Summary of discussion, Thursday May 5th, 2016
The report in some newspapers about recent developments in Embryo research- eg http://www.telegraph.co.uk/science/2016/05/04/artificial-womb-breakthrough-sparks-row-over-how-long-human-embr/ provoked a discussion about the ethics involved in such research. Should we accept that scientific research must be entirely “ethics-free”, on the grounds that if we set any limits to research we are likely to miss out on possible the benefits to society? Or should we be far more realistic, recognising that the motives for research are far more mixed (even sometimes for the sake of academic grants???) rather than for human benefit?
Zygmunt Bauman, the Polish philosopher and sociologist (born in 1925) argues in his book “Modernity and the Holocaust” (published in 1989) that “value-free science” is an illusion, which helped to create the Nazi nightmare: “Indirectly….. science cleared the way to genocide through sapping the authority and questioning the binding force, of all normative authority, particularly that of religion and ethics….. Science wanted to be value free and took pride in being such.
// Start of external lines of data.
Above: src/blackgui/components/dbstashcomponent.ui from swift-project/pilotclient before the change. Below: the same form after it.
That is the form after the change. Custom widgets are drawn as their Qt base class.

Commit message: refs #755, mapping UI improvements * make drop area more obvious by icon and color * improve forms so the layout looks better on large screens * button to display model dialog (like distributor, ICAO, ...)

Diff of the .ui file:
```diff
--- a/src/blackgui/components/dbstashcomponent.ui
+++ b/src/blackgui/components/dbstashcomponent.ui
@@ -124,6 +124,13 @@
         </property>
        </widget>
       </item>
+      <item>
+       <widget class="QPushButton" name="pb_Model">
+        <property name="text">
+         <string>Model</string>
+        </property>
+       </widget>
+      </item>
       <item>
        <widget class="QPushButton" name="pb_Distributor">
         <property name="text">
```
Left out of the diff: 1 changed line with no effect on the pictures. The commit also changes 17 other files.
By institutional pressure and by ridicule, it silenced the preachers of morality. In the process it made itself morally blind and speechless. It dismantled all the barriers that could stop it from co-operating, with enthusiasm and abandon, in designing the most effective and rapid methods of mass sterilization or mass killing.” (pp 108-9)
Is it the responsibility of society to decide the ethical standards for the way scientific research is to be used, or is this asking too much of society? Scientific research is, almost by definition, often in advance of lay society’s current comprehension- must we then ask scientists to take responsibility for their own ethical standards in their research?
If a society loses its sense of moral standards, decisions will be made according to the distribution of power (“might is right”), which is always unequal. Democracy can easily be corrupted in this sense, with the majority believing they can create policies that suit their interests, irrespective of the impact on minorities.
But where do we find the ethical standards we need? Some would argue that we need to “return” to the “Christian” basis of our society- but this may be increasingly difficult when (as recent research suggests) those claiming to have “no religion” now outnumber those who claim to be “Christian” http://www.theguardian.com/world/2016/may/23/no-religion-outnumber-christians-england-wales-study
All schools must now promote Spiritual, Moral, Social and Cultural development in their pupils: http://www.doingsmsc.org.uk/ Perhaps there is a need for similar work among adults.
(This summary is more of a reflection on our discussion on May 5th than a record of what was actually said).